Assessing soldiers for mental health problems upon their return from the
war in Iraq is helping to identify areas where particular services are needed,
according to Col. E. Cameron Ritchie, M.C.
Ritchie, a psychiatrist who consults to the U.S. Army surgeon general,
addressed the military's response to mental health challenges at the annual
Mental Illness Awareness Week symposium on Capitol Hill last month sponsored
by APA and the National Alliance for the Mentally Ill (NAMI).
"We have been at war for four years, and we are tired, but we have
learned a lot," she said.
Among the mental health lessons the military has learned so far is the
realization that troops suffering from combat-induced stress may display a
wide range of reactions. That stress, she said, affects those deployed and
The military has found that its attempts to improve the diagnosis and
treatment of stress-related reactions in areas where combat troops are

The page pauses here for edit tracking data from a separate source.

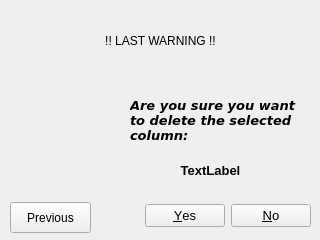
Above: delete_col_confirmation.ui from adiii-ui/MySQL-Frontend before the change. Below: the same form after it.
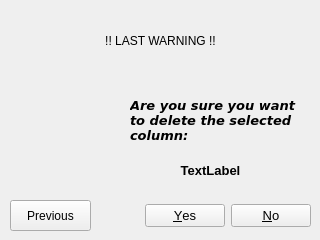
That is the form after the change. The open tabs and pages were chosen to show the change. Icons and pictures are not drawn.

The edit to the form file:
```diff
--- a/delete_col_confirmation.ui
+++ b/delete_col_confirmation.ui
@@ -269,7 +269,7 @@
      <property name="geometry">
       <rect>
        <x>10</x>
-       <y>202</y>
+       <y>200</y>
        <width>81</width>
        <height>31</height>
       </rect>
```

deployed frequently produced positive results among soldiers and Marines
stationed in Iraq, according to the 2004 findings of the Army surgeon
general's Mental Health Advisory Team, on which Ritchie served.
"We found things have improved, but more work is needed to improve
access to care," Ritchie said. For instance, the team found a 96 percent"
return to duty rate" among soldiers treated by military
behavioral health care providers close to where their units were deployed. The
team also found that a sufficient number of behavioral health personnel were
deployed in Iraq and Kuwait overall, but the smaller, forward-operating bases
The armed forces also are trying to improve the mental health care
available for soldiers after they return. The military's research found that
among returning troops risky behaviors increase, as do substance abuse and
domestic violence, Ritchie said.
A mental health program known as Post-Deployment Health Reassessment is in
pilot testing at Fort Hood, in Killeen, Texas. The program, which will be
applied to all active-duty and reserve units beginning in January 2006, aims
to assess the mental health of soldiers three to six months after they return
from combat deployment, after the so-called honeymoon period. The program
intends to identify and treat soldiers with mental health problems that may
not manifest for months after returning from combat.
According to the initial findings from the pilot test, up to 19 percent of
soldiers and marines tested positive for mental health problems three to six
months after they returned from Iraq.
Assessing the presence and significance of mental health problems in troops
is complicated by the "redeployment window" in which they serve
multiple combat tours, Ritchie said.
Military health officials continue to examine complicated questions,
Ritchie said, such as what level of psychiatric symptoms should preclude
troops from redeployment.